Maxfield:Yes. Resolution plans. When Citigroup and Bank of America and Lehman Brothersand Bear Stearnsran into problems, because they're such big,complicated organizations,you can't just take them into bankruptcy like you would for, say, aconvenience store down the street. So,what resolution plans are... these are plans that the banks have to giveto the Federal Reserve every year thatbasically maps outhow you would bring one of these organizationsinto bankruptcy,in the event that that was necessary. So,the thought process is,if the road map is there,it would be a lot easier to do if it was necessary.

Lapera: Absolutely. And sincebanks likeCitibank orJPMorgan(NYSE: JPM) arevery complicated organizations -- well,some of them are --it means that this is,again, a lot of time and money being spent oncompliance stuff that they don't feel likethey should, because,I don't think most businessesplan on how they will fail. That's notsomething that most people spend resources on.

So, let'stalk about something that people are veryupset about: the Consumer Financial Protection Bureau,which was created with Dodd-Frank. TheConsumer Protection Financial Bureau issomething that's very new in America, at least inbanking regulation, it's aregulator that has the consumer's best interests at heart,as opposed to regulators who arelooking at banks and telling them, "Wereally want you to make sure you succeed,we don't want you to fail,here are the things we need you to do so you don't fail." This isanother regulatory agency that's saying, "That'sgreat and all,but you need tokeep the consumer's best interests in mind as well."

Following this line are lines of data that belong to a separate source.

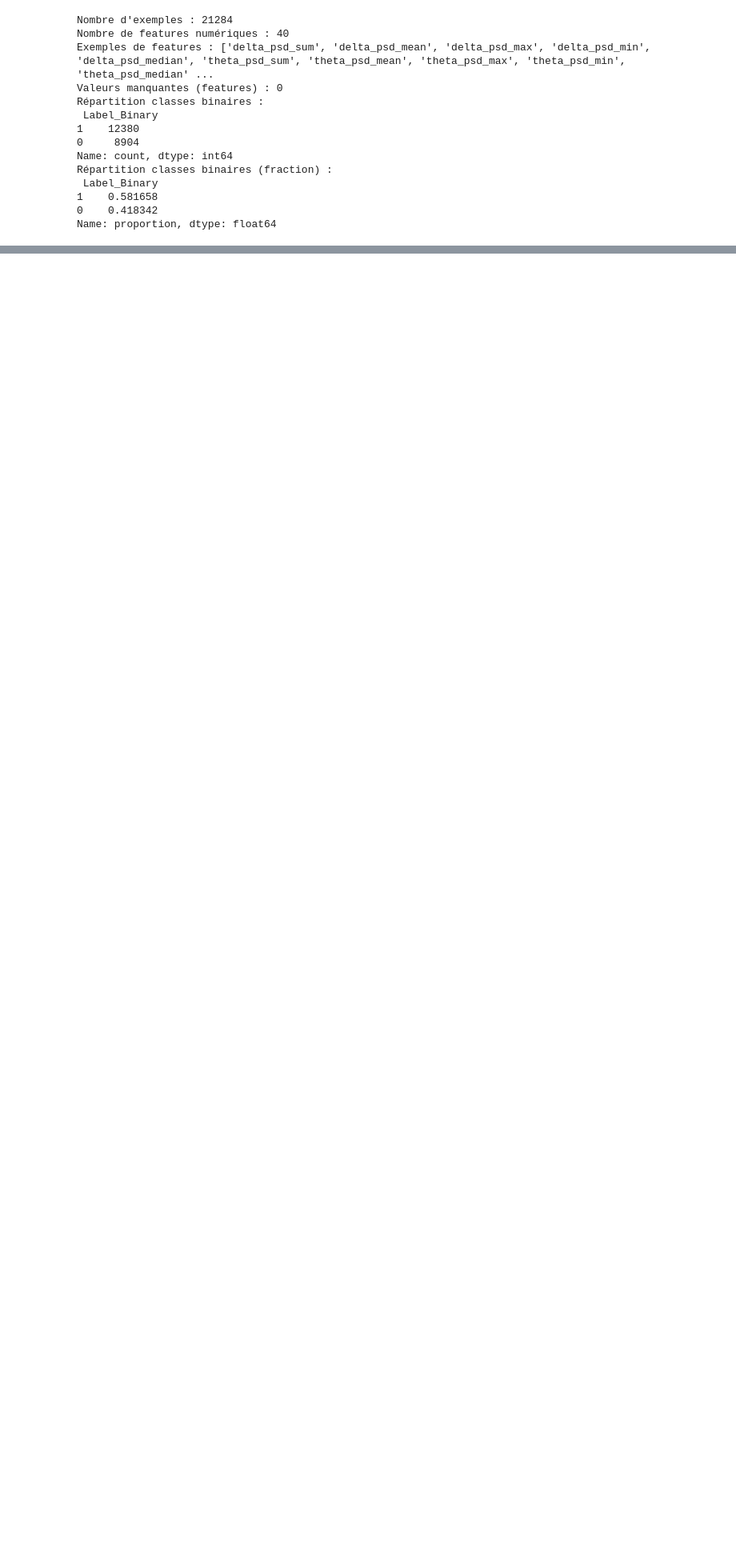
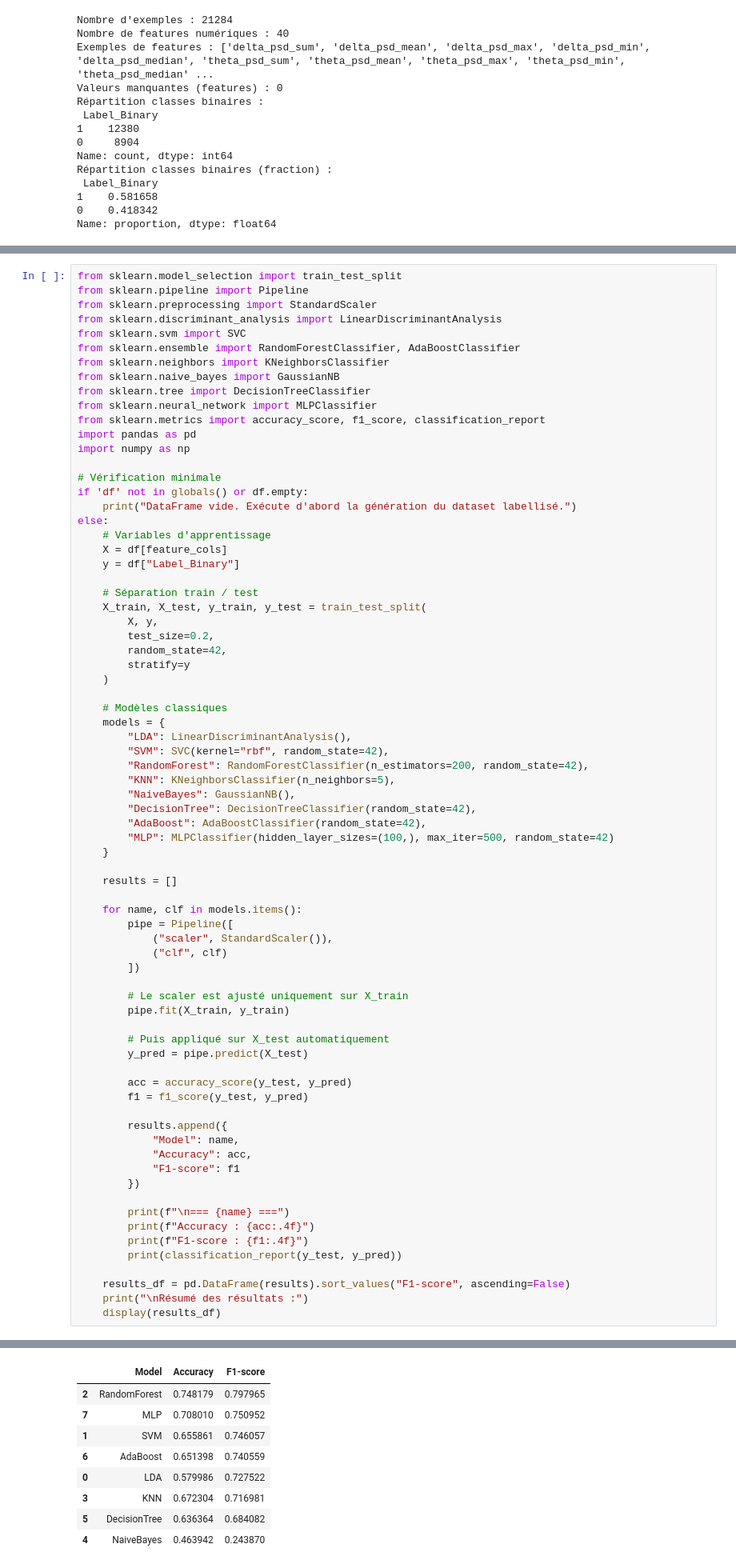
Before and after one commit to Adrien7782/Cerveau_Machine, a Jupyter notebook: TP.ipynb, the cells around one changed output, grey strips where cells are left out. Shown at 80% size. Saved outputs shown, nothing was run; the diff lists cells and outputs as text; blank space fills up the shorter version.

```diff
--- a/TP.ipynb
+++ b/TP.ipynb
@@ -694,3 +694,78 @@ La normalisation `StandardScaler` est placée dans le `sklearn.pipeline.Pipeline
 Puis appliquer la transformation aux données de test avec :
 
 `scaler.transform(X_test)`
+# %%
+from sklearn.model_selection import train_test_split
+from sklearn.pipeline import Pipeline
+from sklearn.preprocessing import StandardScaler
+from sklearn.discriminant_analysis import LinearDiscriminantAnalysis
+from sklearn.svm import SVC
+from sklearn.ensemble import RandomForestClassifier, AdaBoostClassifier
+from sklearn.neighbors import KNeighborsClassifier
+from sklearn.naive_bayes import GaussianNB
+from sklearn.tree import DecisionTreeClassifier
+from sklearn.neural_network import MLPClassifier
+from sklearn.metrics import accuracy_score, f1_score, classification_report
+import pandas as pd
+import numpy as np
+
+# Vérification minimale
+if 'df' not in globals() or df.empty:
+    print("DataFrame vide. Exécute d'abord la génération du dataset labellisé.")
+else:
+    # Variables d'apprentissage
+    X = df[feature_cols]
+    y = df["Label_Binary"]
+
+    # Séparation train / test
+    X_train, X_test, y_train, y_test = train_test_split(
+        X, y,
+        test_size=0.2,
+        random_state=42,
+        stratify=y
+    )
+
+    # Modèles classiques
+    models = {
+        "LDA": LinearDiscriminantAnalysis(),
+        "SVM": SVC(kernel="rbf", random_state=42),
+        "RandomForest": RandomForestClassifier(n_estimators=200, random_state=42),
+        "KNN": KNeighborsClassifier(n_neighbors=5),
+        "NaiveBayes": GaussianNB(),
+        "DecisionTree": DecisionTreeClassifier(random_state=42),
+        "AdaBoost": AdaBoostClassifier(random_state=42),
+        "MLP": MLPClassifier(hidden_layer_sizes=(100,), max_iter=500, random_state=42)
+    }
+
+    results = []
+
+    for name, clf in models.items():
+        pipe = Pipeline([
+            ("scaler", StandardScaler()),
+            ("clf", clf)
+        ])
+
+        # Le scaler est ajusté uniquement sur X_train
+        pipe.fit(X_train, y_train)
+
+        # Puis appliqué sur X_test automatiquement
+        y_pred = pipe.predict(X_test)
+
+        acc = accuracy_score(y_test, y_pred)
+        f1 = f1_score(y_test, y_pred)
+
+        results.append({
+            "Model": name,
+            "Accuracy": acc,
+            "F1-score": f1
+        })
+
+        print(f"\n=== {name} ===")
+        print(f"Accuracy : {acc:.4f}")
+        print(f"F1-score : {f1:.4f}")
+        print(classification_report(y_test, y_pred))
+
+    results_df = pd.DataFrame(results).sort_values("F1-score", ascending=False)
+    print("\nRésumé des résultats :")
+    display(results_df)
+# %% [output]
@@ -697,3 +789,12 @@ Puis appliquer la transformation aux données de test avec :
+|  | Model | Accuracy | F1-score |
+| 2 | RandomForest | 0.748179 | 0.797965 |
+| 7 | MLP | 0.708010 | 0.750952 |
+| 1 | SVM | 0.655861 | 0.746057 |
+| 6 | AdaBoost | 0.651398 | 0.740559 |
+| 0 | LDA | 0.579986 | 0.727522 |
+| 3 | KNN | 0.672304 | 0.716981 |
+| 5 | DecisionTree | 0.636364 | 0.684082 |
+| 4 | NaiveBayes | 0.463942 | 0.243870 |
 # %% [markdown]
 ## 9. Évaluation par validation croisée et par sujet
 
```
Also changed, not shown: parts of 2 cells of this notebook.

Maxfield:Andif you think about where itfits into the regulatory structure,you have the threePrudential Regulators. Those are the Federal Reserve, the FDIC, and the OCC,which is the Office of the Comptroller of the Currency. To your point, theirprimary duty is to oversee banks and make sure that the bankingsystem is safe and sound. The CFPB is a totally different entity. Itopened itsdoors and 2011, so it's been around for a little over five years. And as opposed to being motivated by the desire to make sure that the banking system, overall, is safe and sound, itsprimary focus is on consumers. This all goes back to the abuses that wereuncovered in the mortgage industry in the lead-up to the financial crisis.

Lapera: Yes. AndI just want to put something out there. Youmight be asking yourself right now: Why wouldanyone be upset about more consumer protections? AndI don't think anyone is upset about more consumer protections, except banks. But the agency, the way the bureau is structured,it could be a little bit better, both for banks and for consumers, and for thegovernment. Do you want to get into that, Maxfield? I know I cut you off, andI think you were about to get in there,but I wanted to preface that.

Maxfield:I'm really glad you prefaced that,because what I'm about to say is going to sound very critical of the CFPB, but I think the CFPB is a reallyimportant entity. Let me give you a tangible example of why. Before the financial crisis, before the CFPB came into place, the way that banks chargedoverdrafts on your checking account,here's what they would do:if you had a bunch of charges in a single day,let's say you had five charges for five cups of coffee at Starbucks,but then you had your mortgage payment that came out of that account, and let's say you bought those five cups of coffee and you had those fivetransactions earlier in the day,and then your mortgage payment was the last transaction that day, and let's say that mortgage payment kicked your account into overdraft territory -- so,you would have an overdraft fee on that transaction --what the banks would do was, they would rearrange the order of those transactions, and they would put that mortgage transaction first. So, whathappened there is that, as opposed to having one overdraft charge, you would have six overdraft charges. So, that is the type of thing that the CFPB was put into place to stop,because it's just egregiously taking advantage of consumers.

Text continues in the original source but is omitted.